Werner Krause and Christina Gahn argue that we need to pay more attention to how the media communicates the results of opinion polls to the public. Reporting methodological details, such as margins of error, can alter citizens’ vote choices on election day. This has important implications for elections around the world
2024 is a big election year across the globe, when public opinion polls will come into sharp media focus. The US elections in 2016 and 2020, and the Brexit referendum in 2016, triggered debates about the reliability and potentially 'harmful' power of polls. Recent media reports are again covering the potential pitfalls of misinterpreting polling scores.
These discussions frequently revolve around the assumption that election polls not only mirror the preferences of voters but can also significantly influence them. Hence, while polls can serve as a valuable tool to help citizens make well-informed voting decisions, there is a concurrent risk that these decisions may be based on imprecise or faulty information.
Election polls not only mirror the preferences of voters but can also significantly influence them
Elections are often tightly contested. Since the year 2000, a margin of less than 2.5 percentage points has decided more than a quarter of parliamentary elections in the European Union.
Whether and how polls influence election results has long been subject to academic analysis. This has identified a wide array of potential influences described variously as bandwagon, momentum, Titanic, or underdog effects. Additionally, as the political landscape diversifies and the number of political parties increases, strategic voting decisions become more crucial.

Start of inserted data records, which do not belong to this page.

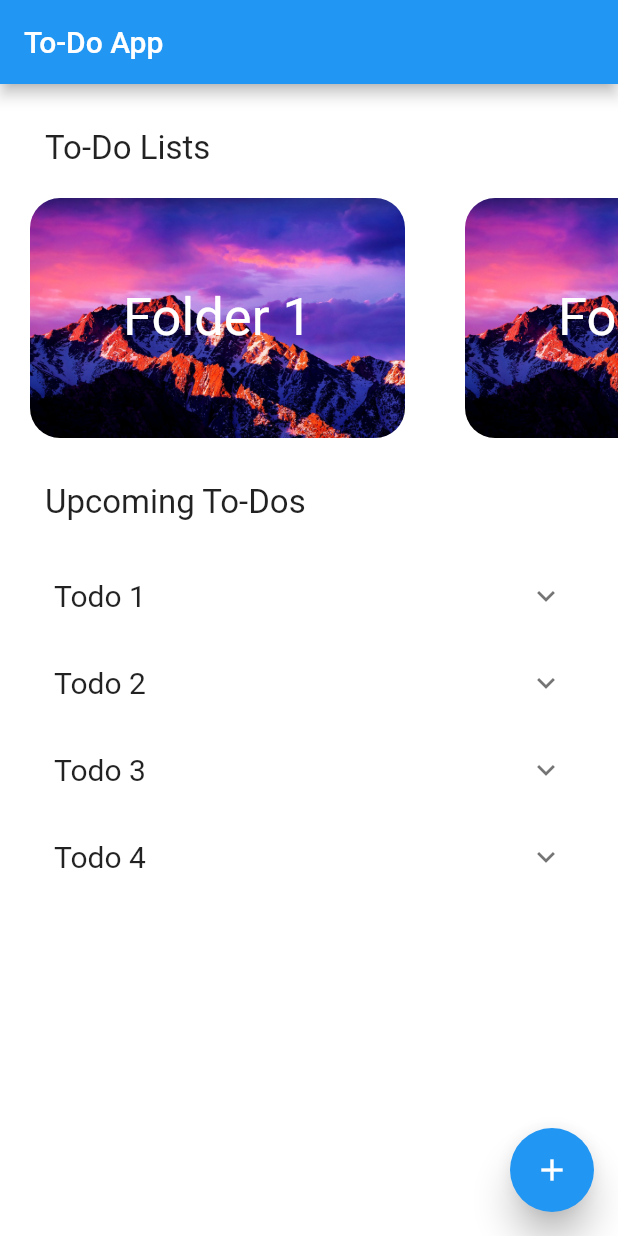
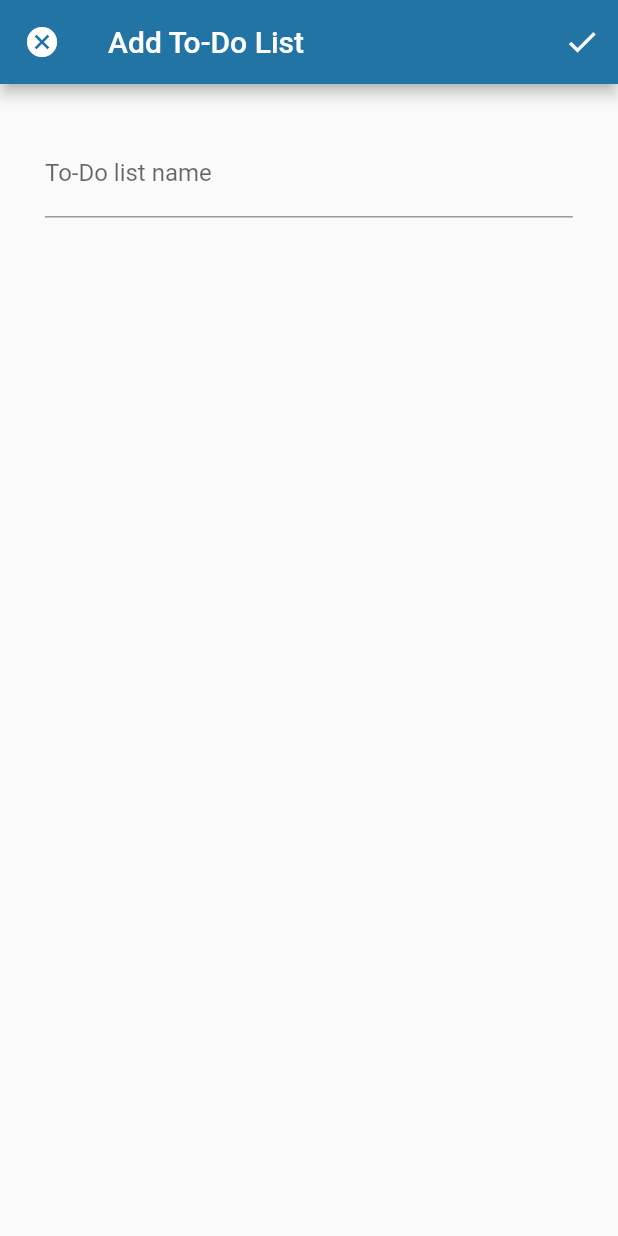
Before and after one commit to Felix-Seip/Flutter-Todo-App, a Flutter app: the screen it shows after launch, after a tap on the "add" icon, on a phone screen of 412 x 824 dp. Run offline on Flutter 3.47's test engine with Material 2 defaults, Android fonts, the phone set to English and light mode, and no system bars.

Commit message:
Added ability to add new items with a custom title. Also changed the layout of the folder screen -> added image that can be changed

```diff
--- a/lib/classes/folder.dart
+++ b/lib/classes/folder.dart
@@ -2,12 +2,17 @@ import 'todo.dart';
 
 class Folder {
   String _title;
+  String _imagePath;
   List<Todo> _todos;
 
-  Folder(this._title, this._todos);
+  Folder(this._title, this._todos, this._imagePath);
 
   String getTitle(){
     return _title;
+  }
+
+  String getImagePath(){
+    return _imagePath;
   }
 
   Todo getTodo(int index){
--- a/lib/main.dart
+++ b/lib/main.dart
@@ -8,10 +8,8 @@ class MyApp extends StatelessWidget {
   @override
   Widget build(BuildContext context) {
     return MaterialApp(
+      theme: ThemeData(primaryColor: Color.fromARGB(255, 34, 116, 165)),
       home: Scaffold(
-        appBar: AppBar(
-          title: Text('To-Do App'),
-        ),
         body: HomeScreen(),
       ),
     );
--- /dev/null
+++ b/lib/screens/add_folder_screen.dart
@@ -0,0 +1,46 @@
+import 'package:flutter/material.dart';
+
+import '../classes/folder.dart';
+import '../classes/todo.dart';
+
+class AddFolderScreen extends StatelessWidget {
+  String _folderTitle;
+
+  @override
+  Widget build(BuildContext context) {
+    return Scaffold(
+      appBar: AppBar(
+        title: Text('Add To-Do List'),
+        leading: IconButton(
+          icon: Icon(Icons.cancel),
+          onPressed: () {
+            Navigator.pop(context);
+          },
+        ),
+        actions: <Widget>[
+          IconButton(
+            icon: Icon(Icons.check),
+            onPressed: () {
+              Navigator.pop(context, Folder(_folderTitle, <Todo>[], "assets/wallpaper.jpg"));
+            },
+          )
+        ],
+      ),
+      body: Container(
+        margin: EdgeInsets.all(30.0),
+        child: Column(
+          children: <Widget>[
+            TextField(
+              decoration: const InputDecoration(
+                labelText: "To-Do list name",
+              ),
+              onChanged: (text) {
+                _folderTitle = text;
+              },
+            )
+          ],
+        ),
+      ),
+    );
+  }
+}
--- a/lib/screens/home_screen.dart
+++ b/lib/screens/home_screen.dart
@@ -4,10 +4,13 @@ import 'dart:math';
 import '../classes/folder.dart';
 import '../classes/todo.dart';
 
+
 import '../widgets/todo_list.dart';
 import '../widgets/folder_item.dart';
 import '../widgets/list_header.dart';
 import '../widgets/folder_list.dart';
+
+import '../screens/add_folder_screen.dart';
 
 class HomeScreen extends StatefulWidget {
   @override
@@ -26,29 +29,27 @@ class _HomeScreenState extends State<HomeScreen> {
   }
 
   List<FolderItem> _items = <FolderItem>[
-    FolderItem(Folder('Folder 1',
-        <Todo>[Todo('Todo 1', DateTime.now(), 'This is an example todo')])),
-    FolderItem(Folder('Folder 2', <Todo>[
-      Todo('Todo 2', DateTime.now(), 'This is another example todo')
-    ])),
-    FolderItem(Folder('Folder 3', <Todo>[
-      Todo('Todo 3', DateTime.now(), 'This is another example todo')
-    ])),
-    FolderItem(Folder('Folder 4', <Todo>[
-      Todo('Todo 4', DateTime.now(), 'This is another example todo')
-    ])),
+    FolderItem(Folder(
+        'Folder 1',
+        <Todo>[Todo('Todo 1', DateTime.now(), 'This is an example todo')],
+        "assets/wallpaper.jpg")),
+    FolderItem(Folder(
+        'Folder 2',
+        <Todo>[Todo('Todo 2', DateTime.now(), 'This is another example todo')],
+        "assets/wallpaper.jpg")),
+    FolderItem(Folder(
+        'Folder 3',
+        <Todo>[Todo('Todo 3', DateTime.now(), 'This is another example todo')],
+        "assets/wallpaper.jpg")),
+    FolderItem(Folder(
+        'Folder 4',
+        <Todo>[Todo('Todo 4', DateTime.now(), 'This is another example todo')],
+        "assets/wallpaper.jpg")),
   ];
 
-  void addFolder() {
-    setState(() {
-      int folderNum = random.nextInt(10);
-      _items.insert(
-          _items.length - 1, FolderItem(Folder('Folder $folderNum', <Todo>[])));
-    });
-    print(_items);
-  }
+  List<Widget> _appBarActions = <Widget>[];
 
-  List<Todo> getAllTodos() {
+  List<Todo> _getAllTodos() {
     List<Todo> todos = <Todo>[];
     for (int i = 0; i < _items.length; i++) {
       if (_items[i].getFolder().getAllTodos().length == 0) {
@@ -59,6 +60,18 @@ class _HomeScreenState extends State<HomeScreen> {
     return todos;
   }
 
+  void _addFolder() async {
+    final Folder folder = await Navigator.push(
+      context,
+      MaterialPageRoute(builder: (context) => AddFolderScreen()),
+    );
+    if (folder != null) {
+      setState(() {
+        _items.add(FolderItem(folder));
+      });
+    }
+  }
+
   @override
   Widget build(BuildContext context) {
     return Container(
@@ -67,12 +80,17 @@ class _HomeScreenState extends State<HomeScreen> {
         borderRadius: BorderRadius.all(Radius.circular(100.0)),
       ),
       child: Scaffold(
+        appBar: AppBar(
+          title: Text('To-Do App'),
+          actions: _appBarActions,
+        ),
         floatingActionButton: FloatingActionButton(
           child: const Icon(Icons.add),
           elevation: 10,
           onPressed: () {
-                addFolder();
+            _addFolder();
           },
+          backgroundColor: Color.fromARGB(255, 34, 116, 165),
         ),
         body: Container(
           decoration: new BoxDecoration(
@@ -80,13 +98,15 @@ class _HomeScreenState extends State<HomeScreen> {
           ),
           child: Column(
             children: <Widget>[
+              ListHeader('To-Do Lists', EdgeInsets.fromLTRB(30.0, 30.0, 0, 0)),
+              FolderList(_items),
               ListHeader(
-                        'To-Do Lists', EdgeInsets.fromLTRB(30.0, 30.0, 0, 0)),
-                    FolderList(_items),
-                    ListHeader('Upcoming To-Dos',
-                        EdgeInsets.fromLTRB(30.0, 10.0, 20.0, 0)),
-                    TodoList(getAllTodos(), Alignment.center)
+                  'Upcoming To-Dos', EdgeInsets.fromLTRB(30.0, 10.0, 20.0, 0)),
+              TodoList(_getAllTodos(), Alignment.center)
             ],
-                ))));
+          ),
+        ),
+      ),
+    );
   }
 }
--- a/lib/widgets/folder_list.dart
+++ b/lib/widgets/folder_list.dart
@@ -2,11 +2,18 @@ import 'package:flutter/material.dart';
 import '../widgets/folder_item.dart';
 import '../screens/folder_screen.dart';
 
-class FolderList extends StatelessWidget {
+class FolderList extends StatefulWidget {
   final List<FolderItem> _items;
 
   const FolderList(this._items);
 
+  @override
+  State<StatefulWidget> createState() {
+    return _FolderListState();
+  }
+}
+
+class _FolderListState extends State<FolderList> {
   @override
   Widget build(BuildContext context) {
     return Align(
@@ -15,20 +22,22 @@ class FolderList extends StatelessWidget {
         height: 200.0,
         child: ListView.builder(
           scrollDirection: Axis.horizontal,
-                itemCount: _items.length,
+          itemCount: widget._items.length,
           itemBuilder: (BuildContext context, int index) {
             return GestureDetector(
-                    child: _items[index],
+              child: widget._items[index],
               onTap: () {
-                      print('tapped $index');
                 Navigator.push(
                   context,
                   MaterialPageRoute(
                       builder: (context) =>
-                                FolderScreen(_items[index].getFolder())),
+                          FolderScreen(widget._items[index].getFolder())),
                 );
               },
             );
-                })));
+          },
+        ),
+      ),
+    );
   }
 }
--- a/lib/widgets/todo_list.dart
+++ b/lib/widgets/todo_list.dart
@@ -10,11 +10,17 @@ class TodoList extends StatelessWidget {
 
   @override
   Widget build(BuildContext context) {
-    return Align(
+    return Expanded(
+      child: Align(
         alignment: _alignment,
         child: Container(
-            height: 250.0,
-            margin: EdgeInsets.all(20.0),
+          decoration: BoxDecoration(
+            color: Colors.white,
+            borderRadius: BorderRadius.all(
+              Radius.circular(10.0),
+            ),
+          ),
+          margin: EdgeInsets.fromLTRB(20.0, 20.0, 20.0, 0.0),
           child: ListView.builder(
             scrollDirection: Axis.vertical,
             itemCount: _todos.length,
@@ -25,6 +31,10 @@ class TodoList extends StatelessWidget {
                   print('tapped $index');
                 },
               );
-                })));
+            },
+          ),
+        ),
+      ),
+    );
   }
 }
```
Also changed, not shown: lib/classes/app_bar_action.dart (added, +8 -0 lines), lib/screens/folder_screen.dart (+60 -6 lines). Lines whose indentation alone changed are shown as unchanged.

The effectiveness of these voting strategies, however, hinges on the quality of polling estimates, which is challenging for voters to assess. Key questions arise regarding the recruitment of survey participants, whether they represent the voting population, and how many people come out to vote on election day. Moreover, what methods do polling institutes employ to correct potential biases in their samples?
Against this backdrop, polling values reported in the media often show more precision than is appropriate. To address some of these uncertainties, margins of error can illustrate the range within which polling estimates are most likely to fall. Although margins of error do not provide a complete picture of a poll’s reliability, they underscore the need for caution when interpreting polling estimates.
Margins of error underscore the need for caution when interpreting polling estimates
Despite their significance, margins of error usually receive little attention in media reporting. For instance, a study spanning 1980 to 2002 found that only 2% of polling results reported in German media included corresponding margins of error. However, there is a positive trend evident from 2005 to 2017, which shows this figure doubling. According to our data, German media mentioned margins of error in 23% of reports leading up to the 2021 election.
While this data reflects an improvement, the media rarely presents or discusses margins explicitly. Margins are often mentioned only in small text below the polls or at the end of news reports.
We recently published a study in the European Journal for Political Research. Our study, conducted in Germany, delved into the significance of debates surrounding election polls. We employed a survey experiment to examine whether citizens' voting intentions shift when they are shown the uncertainties inherent in polls, particularly when the margins of error are explicit.
We hypothesised that if a political contest is perceived as open, more voters would be inclined to support one of the two largest parties. Such a scenario not only impacts the election outcome but also influences the subsequent government formation process. Our experiment presented participants with various polling estimates. We made the margins of error explicit for some respondents and omitted them for others.
Our results revealed that citizens make different voting decisions based on the presentation of margins of error. When displayed in a closely contested race, more citizens cast their votes for one of the two largest parties. Importantly, these differences in voting decisions are linked to the interpretation of the margins of error. This was evident when the polls were accompanied by an assessment emphasising the openness of the election outcome in relation to the margins of error.
The crucial role of polls in shaping political competition is evident in various additional examples. Former Austrian ÖVP Chancellor Sebastian Kurz and two pollsters are currently facing accusations of financing and publishing manipulated surveys from 2017. Research also indicates that political parties align their campaign strategies with the fluctuations in survey values. Furthermore, polls play a role in influencing the media coverage of political parties during election campaigns.
Research indicates that political parties align their campaign strategies with the fluctuations in survey values
But how should the media present polling values to the public? One approach is to prohibit altogether the publication of polling results immediately before elections. Indeed, according to the European Society for Opinion and Market Research, 46% of countries worldwide already observe this practice. However, such attempts are increasingly ineffective, as we see in the case of the French presidential elections, during which results were published in neighbouring countries, despite a ban. A publication ban also raises concerns related to press freedom.
An alternative solution involves a responsible and transparent presentation of polls by polling institutes and the media. Simply mentioning margins of error is insufficient; instead, we should consider graphical representations of margins of error and provide additional crucial information, such as the number of undecided voters. Reports that delve into and illustrate the uncertainties associated with polls can also contribute positively to public understanding.
Despite ongoing improvements in survey methodologies by polling institutes, statistical challenges persist in every poll. Transparent communication about these issues is paramount, given the multitude of factors influencing poll quality. Our goal should be to empower voters with all the information they need to make their choice. This includes communicating clearly that polls are snapshots of citizens' voting preferences, accompanied by inherent statistical uncertainty.